- “Others, especially on the political right, worried that the latest monetary measures would fuel future inflation and encourage unbridled government spending.”
These fears seem justified. After all, inflation is what normally happens when governments turn on the printing presses. However, these are not normal times:
- “In fact, both the critics’ fears and the optimists’ euphoria are unwarranted. With so much underutilized productive capacity today, and with immediate economic prospects so dismal, the risk of serious inflation is minimal.”
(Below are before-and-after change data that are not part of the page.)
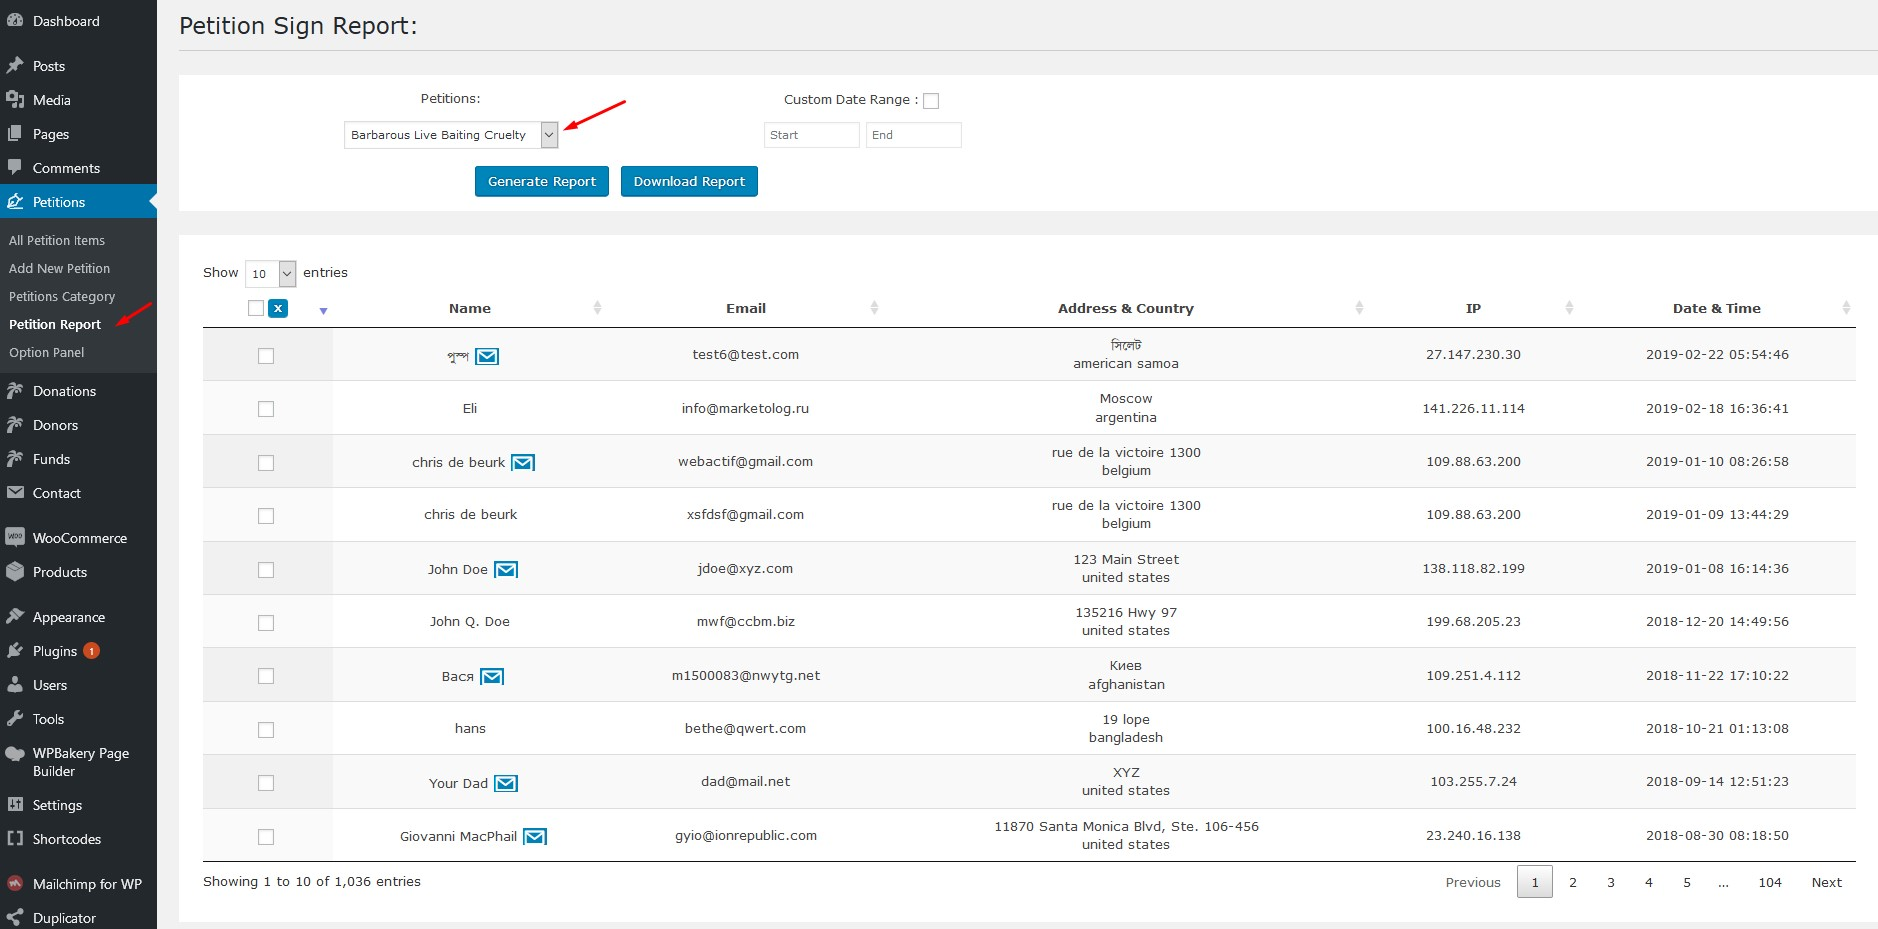
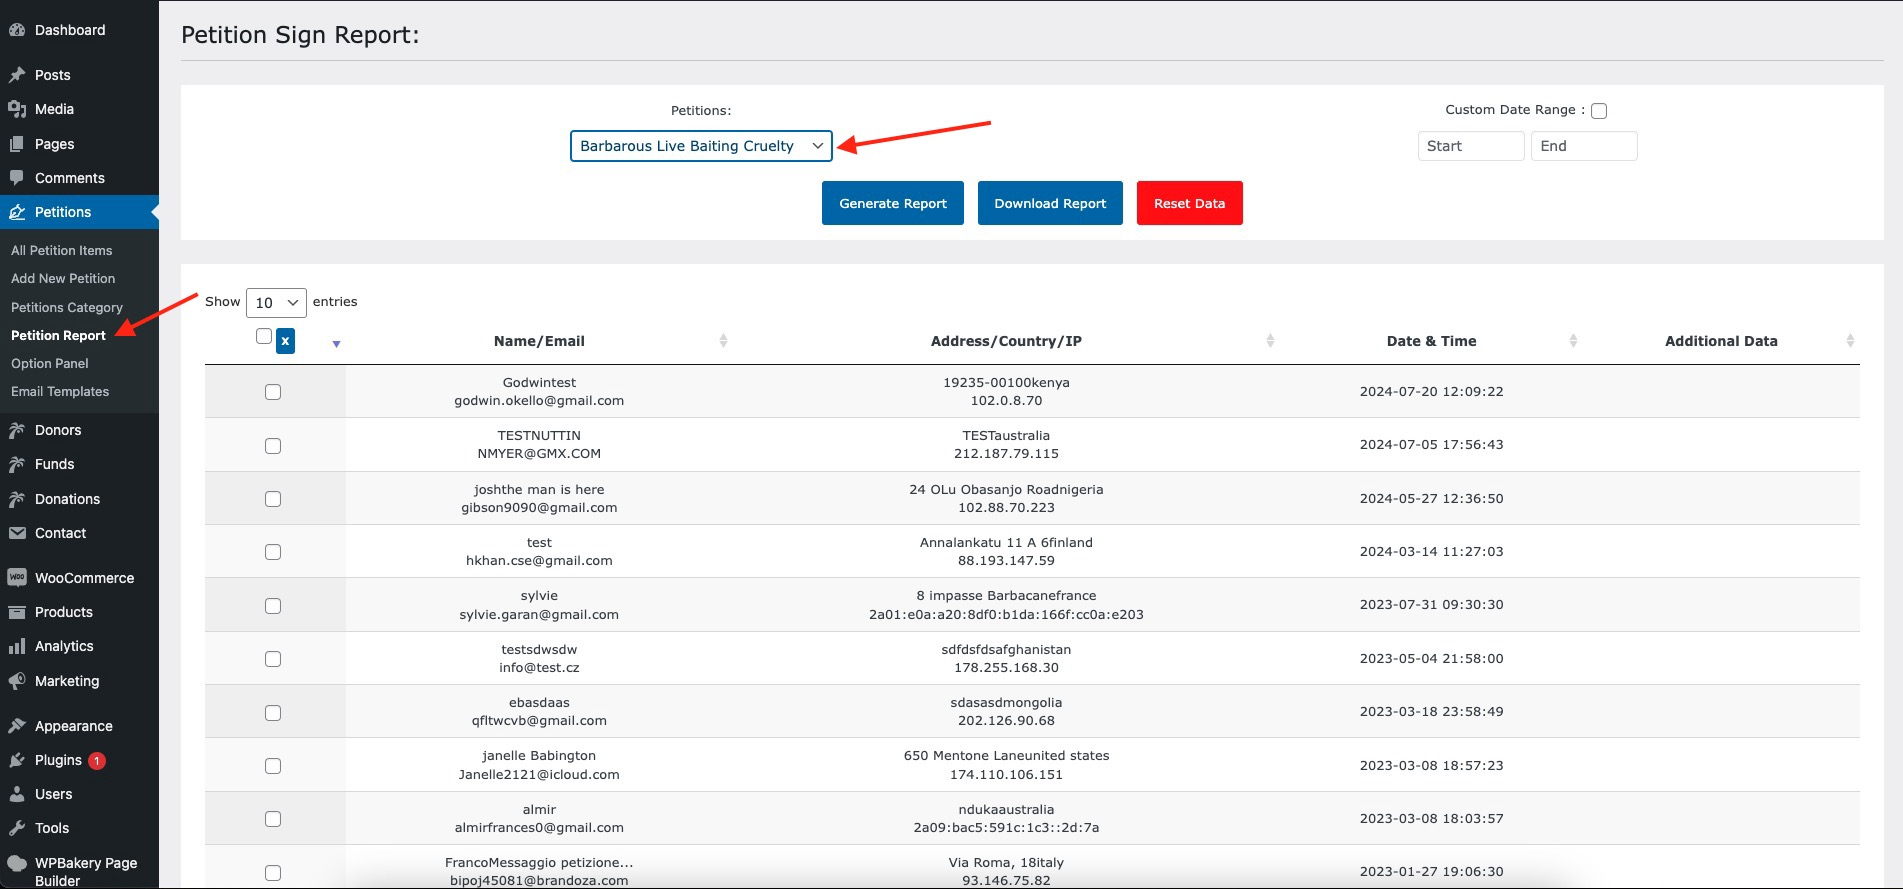
updated the petition manager plugin, remove extra files

diff --git a/appeal/petitions_manager/index.html b/appeal/petitions_manager/index.html
@@ -58,7 +58,10 @@
                     <a class="nav-link scrollto d-none" href="#force_disable_download_files">Force Disable Download Files</a>
                   </nav>
 
-                  <a class="nav-link scrollto" href="#download_report">Petition Report</a>
+                  <a class="nav-link scrollto" href="#download_report" title="Petition report">Petition report</a>
+                  <nav class="doc-sub-menu nav flex-column">
+                    <a class="nav-link scrollto" href="#remove_petition_data" title="Remove petition data">Remove petition data</a>
+                  </nav>
 
                   <a class="nav-link scrollto" href="#plugin_shortcodes_section">Plugin Shortcodes</a>
 
@@ -506,6 +509,55 @@
                           <strong>CSV</strong>
                           format.
                         </p>
+                      </div>
+                    </div>
+
+                  </div>
+
+                </section>
+
+
+                <section id="remove_petition_data" class="doc-section">
+
+                  <div class="section-block">
+                    <div class="row">
+                      <div class="col-md-12 col-12">
+                        <h3 class="block-title">Remove petition data</h3>
+                        <p>
+                          <strong class="steps">Step 01</strong>
+                          Navigate to
+                          <strong>Petitions >> Petition Report</strong>
+                          Section. Next, select the petition from
+                          <em>Petitions</em>
+                          drop down list.
+                        </p>
+                        <div class="doc-img-box">
+                          <a href="img/download_report_01.jpg" class="venobox">
+                            <img class="img-fluid" src="img/download_report_01.jpg" alt="doc_img"/>
+                          </a>
+                        </div>
+
+                        <p>
+                          <strong class="steps">Step 02</strong>
+                          Now, click on the 
+                          <strong>Reset Data</strong>
+                           button. 
+                        </p>
+                        <div class="doc-img-box">
+                          <a href="img/remove_petition_data.jpg" class="venobox">
+                            <img class="img-fluid" src="img/remove_petition_data.jpg" alt="doc_img"/>
+                          </a>
+                        </div>
+
+                        <p>
+                          <strong class="steps">Step 03</strong>
+                          You will see a confirmation window. Click the <em>Ok</em> button to reset the data.
+                        </p>
+                        <div class="doc-img-box">
+                          <a href="img/confirm_reset_petition.jpg" class="venobox">
+                            <img class="img-fluid" src="img/confirm_reset_petition.jpg" alt="doc_img"/>
+                          </a>
+                        </div>
                       </div>
                     </div>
Well, OK, if the deflationary influence of all that spare capacity and economic pessimism is counteracting the potential for an inflationary spending binge, then what’s counteracting the positive potential of QE i.e. the generous supply of cheap money for productive investment?
Stiglitz has various suggestions. For instance, no amount liquidity is going to help a system that people think is about to go bust anyway:
- “…consider a case like Spain, where so much money has fled the banking system – and continues to flee as Europe fiddles over the implementation of a common banking system. Just adding liquidity, while continuing current austerity policies, will not reignite the Spanish economy.”
Then there’s the problem of directing the flow of all that newly created money:
- “…in the US, the smaller banks that largely finance small and medium-size enterprises have been all but neglected. The federal government – under both President George W. Bush and Barack Obama – allocated hundreds of billions of dollars to prop up the mega-banks, while allowing hundreds of these crucially important smaller lenders to fail.”
So, for these and other reasons, Stiglitz concludes that monetary stimulus won’t work – which to, his mind, only leaves one option:
- “…the stimulus that is needed – on both sides of the Atlantic – is a fiscal stimulus. Monetary policy has proven ineffective, and more of it is unlikely to return the economy to sustainable growth.”
But, surely, what applies to monetary stimulus also applies to fiscal stimulus? If fear of insolvency is prompting investors to pull their money from at-risk nations, then how will even more indebtedness be of any help? And, if the cash created by QE isn’t getting through to productive enterprises, the why should extra government spending be any more effective? Won’t the money just disappear into the same old black holes of waste, bail-out and patronage?
After all, it’s not as if monetary stimulus is always pursued instead of fiscal stimulus. In Britain and America, for instance, unprecedented levels of quantitative easing have gone hand-in-hand with unprecedented levels of debt-funding spending. The results should not inspire us to double-down on either bet.